American Medical Biographies/Pickering, Charles
Pickering, Charles (1805–1878)
Charles Pickering, known to the scientific world as an anthropologist and botanist, was of good New England stock, being a grandson of Col. Timothy Pickering, a member of Washington's military family and of his first cabinet. He was born on Starucca Creek, Upper Susquehanna, Pennsylvania, on a grant of land owned by his grandfather, November 10, 1805. His father, Timothy Pickering, died when 30, leaving Charles and his brother Edward to the care of their mother.
He left Harvard before graduation, but was given his A. B. out of course in 1849 and A. M. in 1850. He received his M. D. there in 1826. In his earlier years he used to make botanical expeditions with William Oakes, and when he settled in Philadelphia in 1829, he had a strong bent towards natural science, very soon being appointed one of the curators at the Academy of Natural Sciences. During this time he published a brief essay on "The Geographical Distribution and Leading Characters of the United States Flora." When the United States Exploring Expedition was organized in the autumn of 1838 to sail for the South Seas, Pickering was elected as the principal zoologist, and the fame of that expedition rests chiefly on the work he then did with Professor Dana. Although Pickering retained the ichthyology, he went keenly into the geographical distribution of animals and plants; to the latter especially as affected by the operations and movements of the races of man. A year after the expedition, and at his own expense, he visited Egypt, Arabia, Eastern Africa and Western and Northern India, publishing in 1848 his volume, "The Races of Men and Their Geographical Distribution" (vol. ix, Wilkes' "Exploring Expedition Report"). In the fifteenth volume appeared his "Geographical Distribution of Animals and Plants." He had no better luck than many a scientist, for, in the course of printing, Congressional appropriations stopped and therefore the publication of further Reports. He brought out in 1854 a small edition of the first part of his essay and in 1876 a more bulky one "On Plants and Animals in Their Wild State." These writings and some contributions to scientific journals, notably to the "Smithsonian Contributions to Knowledge," constituted his no mean help to the study of natural science, but he had been long and lovingly working on a book yet unfinished when he died, a book edited afterwards by his wife, Sarah S. Pickering, and appearing in 1879 entitled, "Chronological History of Plants, or Man's Record of His Own Existence."

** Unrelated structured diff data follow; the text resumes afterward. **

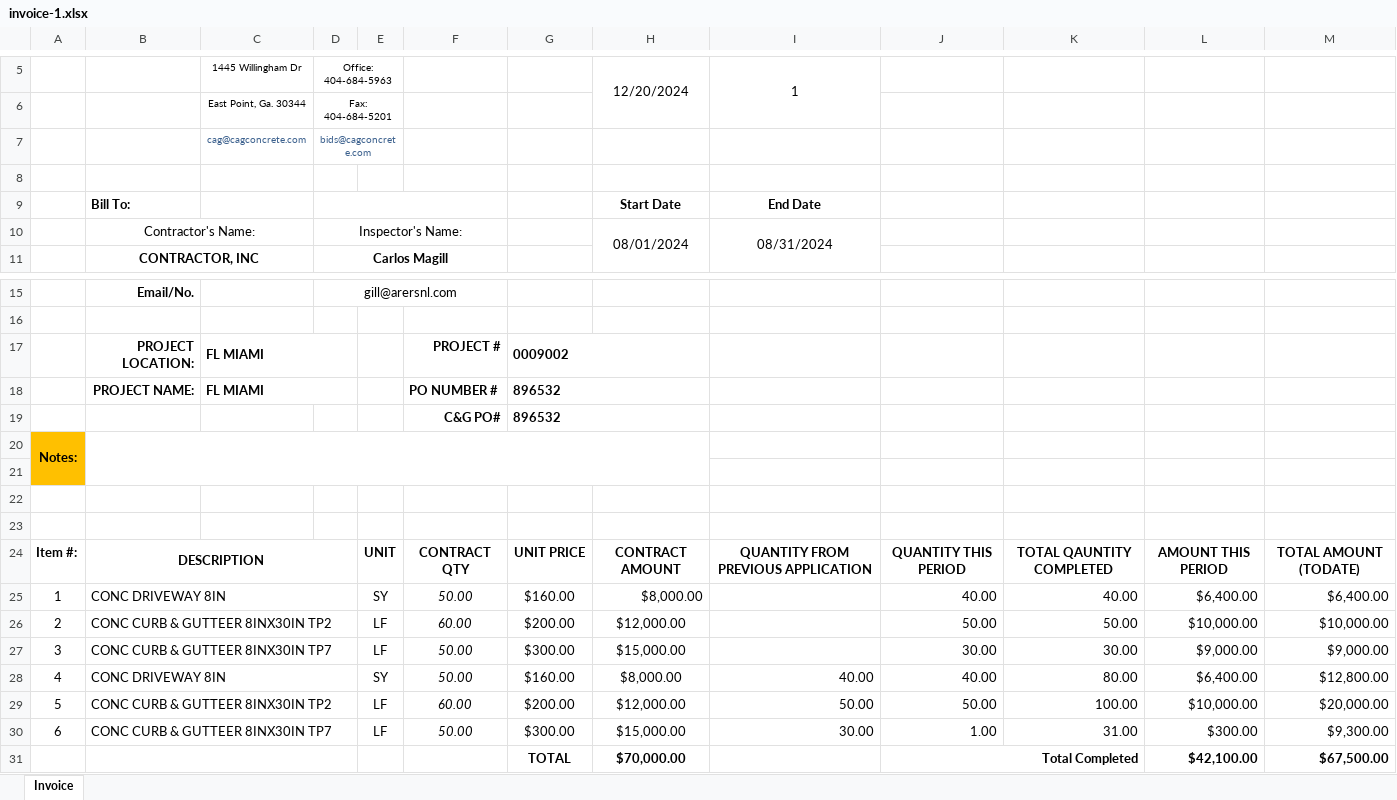
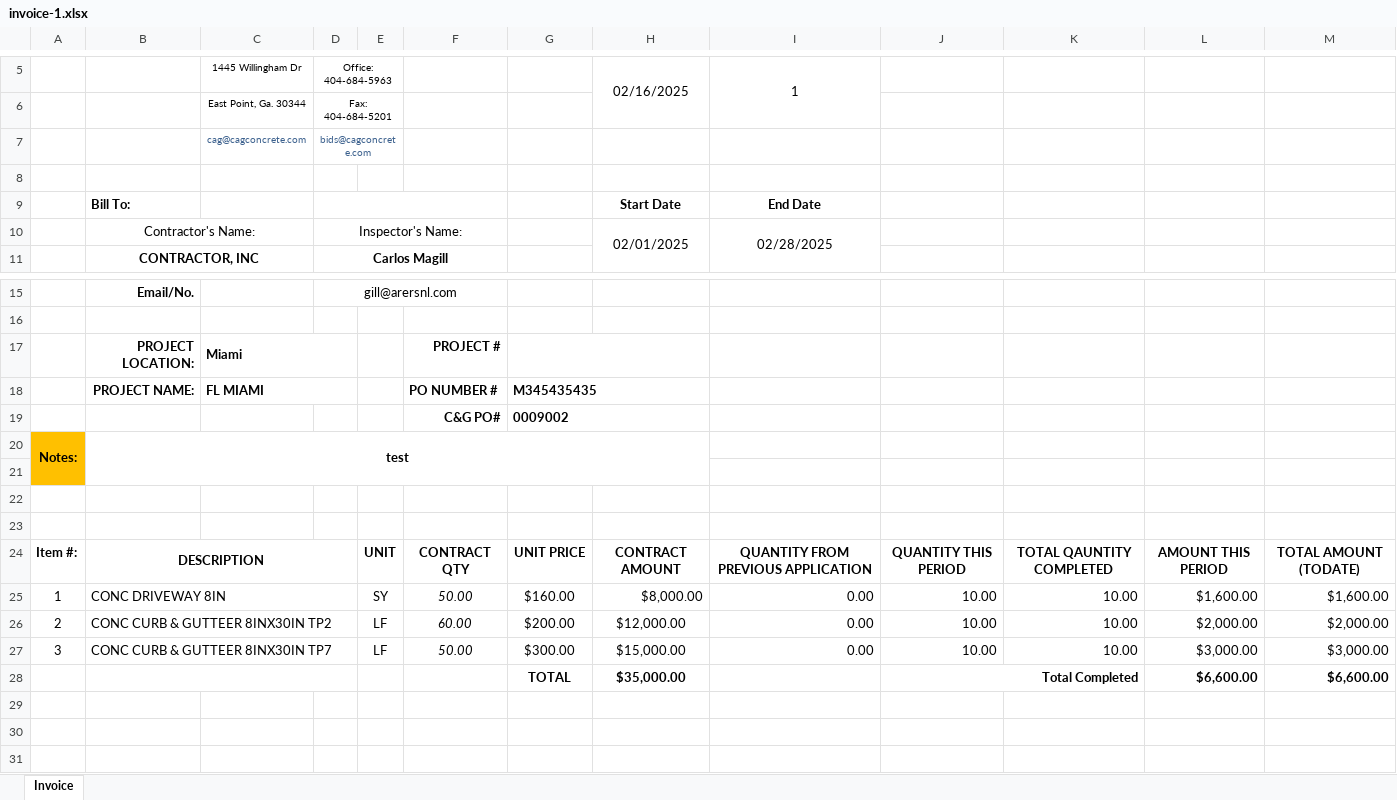
Before and after one commit to aaiglesias85/cag_concrete, an Excel workbook: public/uploads/invoice/invoice-1.xlsx, sheet Invoice, drawn as a sheet; only a part is shown, gaps mark what is left out; values as stored, in another font and other column widths than the file's, no borders; charts and pictures not drawn; removed rows and columns are numbered as before the commit, all else as after; the diff names each change by its address in the sheet, - before the commit and + after, or states it on an @@ line.

```diff
--- a/public/uploads/invoice/invoice-1.xlsx (sheet Invoice)
+++ b/public/uploads/invoice/invoice-1.xlsx (sheet Invoice)
-H5: 12/20/2024
+H5: 02/16/2025
-H10 (02/16/2025): 08/01/2024
+H10 (02/16/2025): 02/01/2025
-I10 (1): 08/31/2024
+I10 (1): 02/28/2025
-C17 (1445 Willingham Dr): FL MIAMI
+C17 (1445 Willingham Dr): Miami
-G17: 0009002
+G17: (empty)
-G18: 896532
+G18: M345435435
-G19: 896532
+G19: 0009002
-B20: (empty)
+B20: test
-I25:I27 (1): (empty)
+I25:I27 (1): 0.00
-J25: 40.00
+J25: 10.00
-K25: 40.00
+K25: 10.00
-L25: $6,400.00
+L25: $1,600.00
-M25: $6,400.00
+M25: $1,600.00
-J26: 50.00
+J26: 10.00
-K26: 50.00
+K26: 10.00
-L26: $10,000.00
+L26: $2,000.00
-M26: $10,000.00
+M26: $2,000.00
-J27: 30.00
+J27: 10.00
-K27: 30.00
+K27: 10.00
-L27: $9,000.00
+L27: $3,000.00
-M27: $9,000.00
+M27: $3,000.00
-row 28: 4 | CONC DRIVEWAY 8IN |  |  | SY | 50.00 | $160.00 | $8,000.00 | 40.00 | 40.00 | 80.00 | $6,400.00 | $12,800.00
-row 29: 5 | CONC CURB & GUTTEER 8INX30IN TP2 |  |  | LF | 60.00 | $200.00 | $12,000.00 | 50.00 | 50.00 | 100.00 | $10,000.00 | $20,000.00
-row 30: 6 | CONC CURB & GUTTEER 8INX30IN TP7 |  |  | LF | 50.00 | $300.00 | $15,000.00 | 30.00 | 1.00 | 31.00 | $300.00 | $9,300.00
-row 31:  |  |  |  |  |  | TOTAL | $70,000.00 |  | Total Completed |  | $42,100.00 | $67,500.00
+row 28:  |  |  |  |  |  | TOTAL | $35,000.00 |  | Total Completed |  | $6,600.00 | $6,600.00
```
Also changed, not shown: public/bundles/ican/excel/invoice.xlsx, 33 other files.
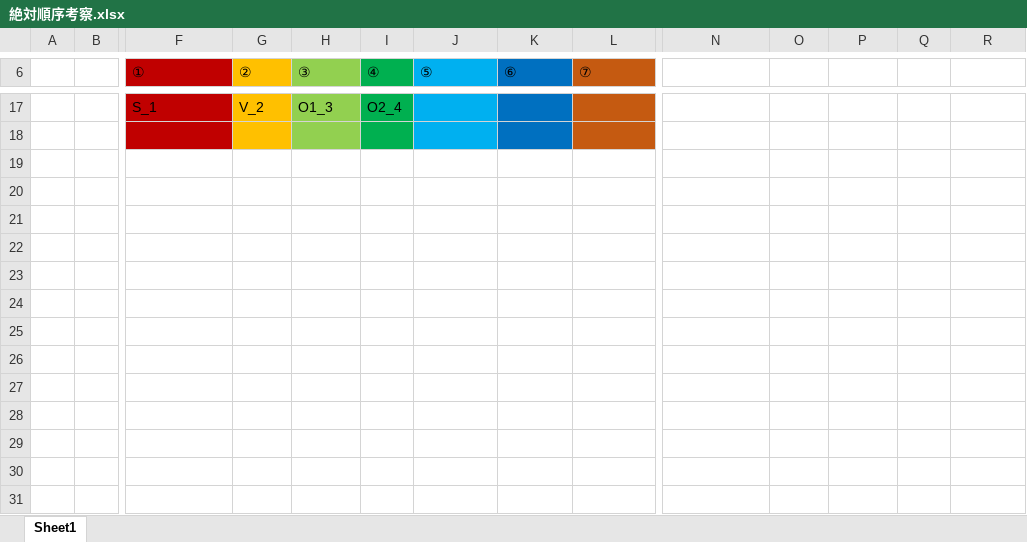
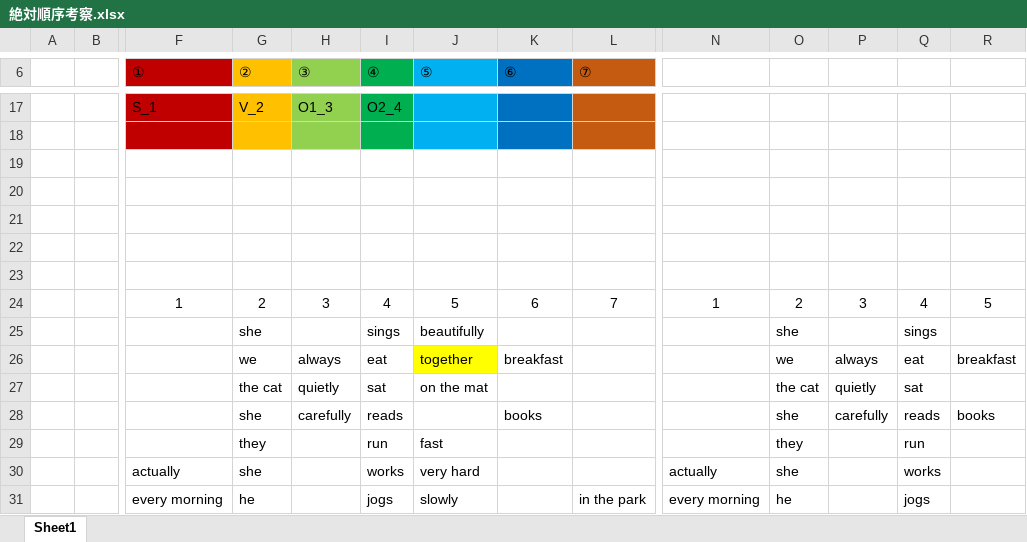
Before and after one commit to altheahfy/Rephrase-Project02, an Excel workbook: training/data/絶対順序考察.xlsx, sheet Sheet1, drawn as a sheet; only a part is shown, gaps mark what is left out; values as stored, in another font and other column widths than the file's, no borders; rows hold the shown columns only; the diff names each change by its address in the sheet, - before the commit and + after, or states it on an @@ line.

```diff
--- a/training/data/絶対順序考察.xlsx (sheet Sheet1)
+++ b/training/data/絶対順序考察.xlsx (sheet Sheet1)
+row 24:  |  | 1 | 2 | 3 | 4 | 5 | 6 | 7 | 1 | 2 | 3 | 4 | 5
+row 25:  |  |  | she |  | sings | beautifully |  |  |  | she |  | sings
+row 26:  |  |  | we | always | eat | together | breakfast |  |  | we | always | eat | breakfast
+row 27:  |  |  | the cat | quietly | sat | on the mat |  |  |  | the cat | quietly | sat
+row 28:  |  |  | she | carefully | reads |  | books |  |  | she | carefully | reads | books
+row 29:  |  |  | they |  | run | fast |  |  |  | they |  | run
+row 30:  |  | actually | she |  | works | very hard |  |  | actually | she |  | works
+row 31:  |  | every morning | he |  | jogs | slowly |  | in the park | every morning | he |  | jogs
```
Also changed, not shown: 2 other files.
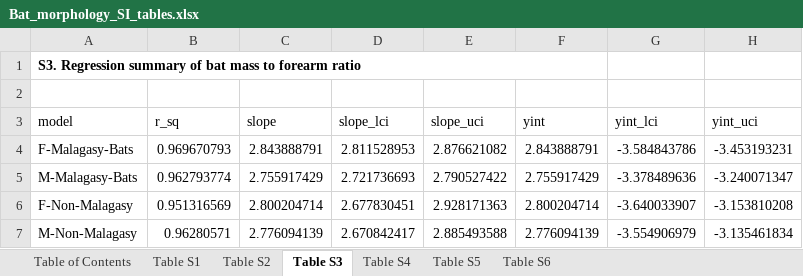
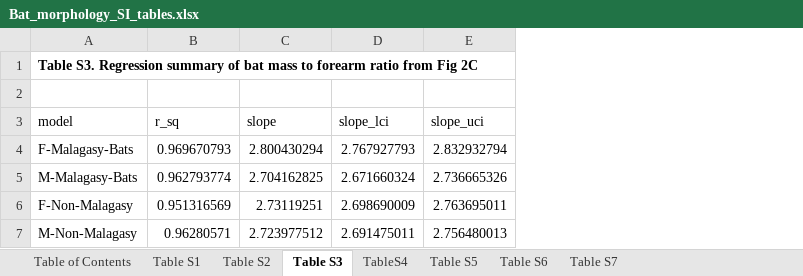
Before and after one commit to brooklabteam/Mada-Bat-Morphology, an Excel workbook: Bat_morphology_SI_tables.xlsx, sheet Table S3, drawn as a sheet; values as stored, in another font and other column widths than the file's, no borders; the diff names each change by its address in the sheet, - before the commit and + after, or states it on an @@ line.

```diff
--- a/Bat_morphology_SI_tables.xlsx (sheet Table S3)
+++ b/Bat_morphology_SI_tables.xlsx (sheet Table S3)
-sheet tab: Table S4
+sheet tab: TableS4
+sheet tab: Table S7
-column F (yint), rows 4-7: 2.843888791 | 2.755917429 | 2.800204714 | 2.776094139
-column G (yint_lci), rows 4-7: -3.584843786 | -3.378489636 | -3.640033907 | -3.554906979
-column H (yint_uci), rows 4-7: -3.453193231 | -3.240071347 | -3.153810208 | -3.135461834
-A1 (model): S3. Regression summary of bat mass to forearm ratio
+A1 (model): Table S3. Regression summary of bat mass to forearm ratio from Fig 2C
-C4 (slope): 2.843888791
+C4 (slope): 2.800430294
-D4 (slope_lci): 2.811528953
+D4 (slope_lci): 2.767927793
-E4 (slope_uci): 2.876621082
+E4 (slope_uci): 2.832932794
-C5 (slope): 2.755917429
+C5 (slope): 2.704162825
-D5 (slope_lci): 2.721736693
+D5 (slope_lci): 2.671660324
-E5 (slope_uci): 2.790527422
+E5 (slope_uci): 2.736665326
-C6 (slope): 2.800204714
+C6 (slope): 2.73119251
-D6 (slope_lci): 2.677830451
+D6 (slope_lci): 2.698690009
-E6 (slope_uci): 2.928171363
+E6 (slope_uci): 2.763695011
-C7 (slope): 2.776094139
+C7 (slope): 2.723977512
-D7 (slope_lci): 2.670842417
+D7 (slope_lci): 2.691475011
-E7 (slope_uci): 2.885493588
+E7 (slope_uci): 2.756480013
```
Also changed, not shown: sheet Table S6, sheet Table S5, sheet Table S2, sheet Table S1, 3 other files.
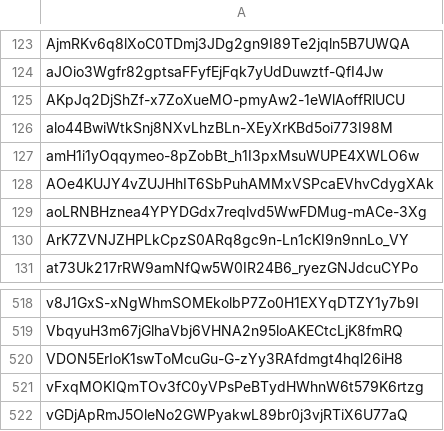
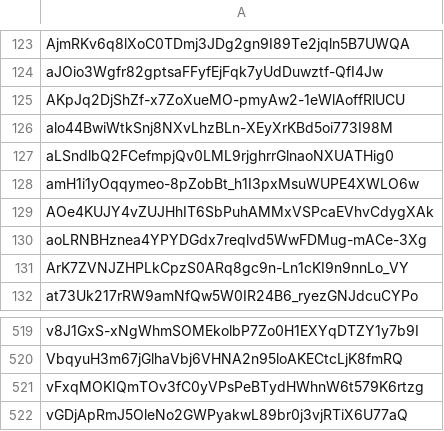
Before and after one commit to Jonny-Ringo/the_eye_of_AO, a CSV file: data/dev-addresses.csv, drawn as a sheet; only a part is shown, gaps mark what is left out; removed rows and columns are numbered as before the commit, all else as after; the diff names each change by its address in the sheet, - before the commit and + after, or states it on an @@ line.

Commit message:
📥 Updated developer address list

```diff
--- a/data/dev-addresses.csv
+++ b/data/dev-addresses.csv
+row 127: aLSndlbQ2FCefmpjQv0LML9rjghrrGlnaoNXUATHig0
-row 520: VDON5ErIoK1swToMcuGu-G-zYy3RAfdmgt4hql26iH8
```
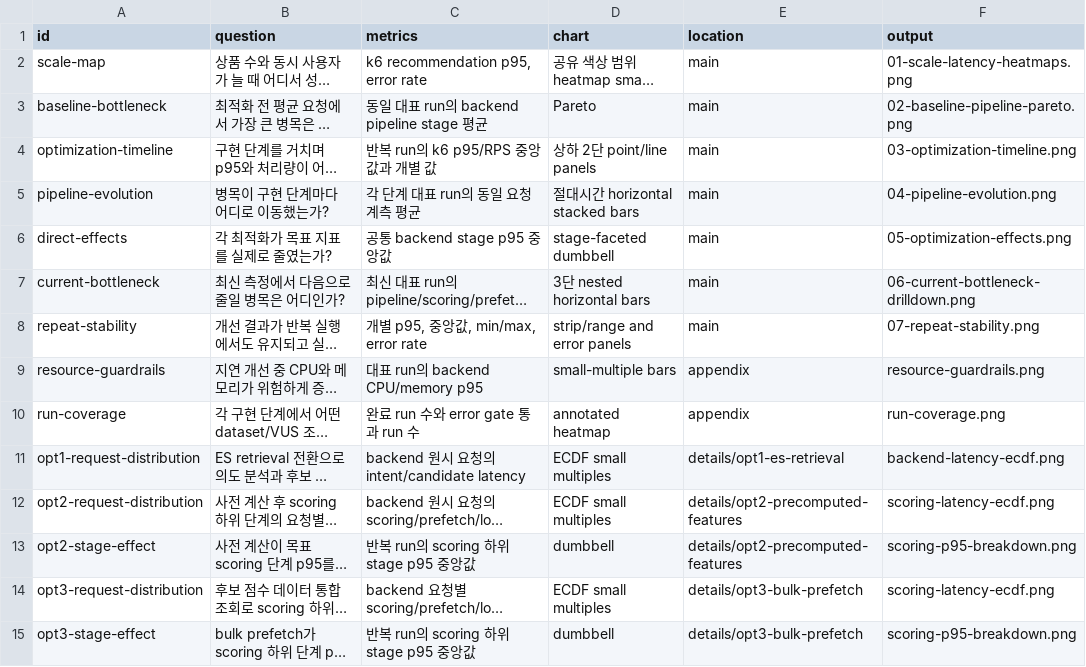
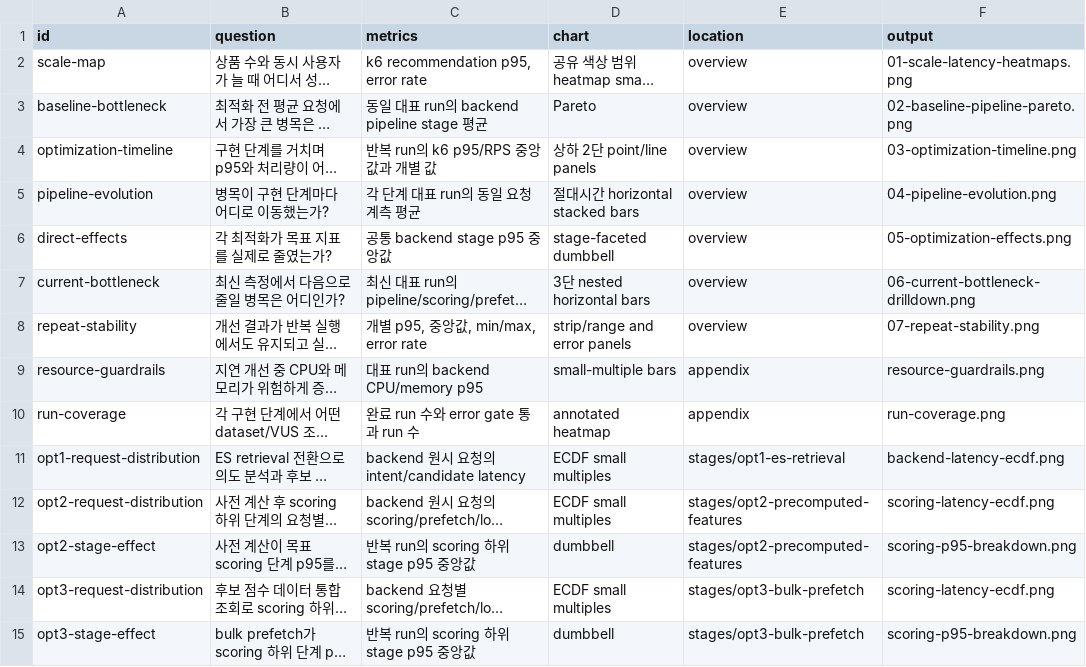
Before and after one commit to mwobareullae/jungle_namanmoo, a CSV file: docs/performance/results/recommendation/data/graph-contract.csv, drawn as a sheet; long unchanged cells end in …; the diff names each change by its address in the sheet, - before the commit and + after, or states it on an @@ line.

```diff
--- a/docs/performance/results/recommendation/data/graph-contract.csv
+++ b/docs/performance/results/recommendation/data/graph-contract.csv
-E2:E8 (location): main
+E2:E8 (location): overview
-E11 (location): details/opt1-es-retrieval
+E11 (location): stages/opt1-es-retrieval
-E12:E13 (location): details/opt2-precomputed-features
+E12:E13 (location): stages/opt2-precomputed-features
-E14:E15 (location): details/opt3-bulk-prefetch
+E14:E15 (location): stages/opt3-bulk-prefetch
```
Also changed, not shown: docs/performance/results/recommendation/data/comparability.csv, docs/performance/results/recommendation/data/normalized_summary.csv, 47 other files.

Professor Harshberger says he was singularly retiring and reticent, dry in ordinary intercourse, but to those who knew him well, communicative and genial.
He was a member of the American Philosophical Society and a Fellow of the American Academy of Arts and Sciences, to both of which he made contributions.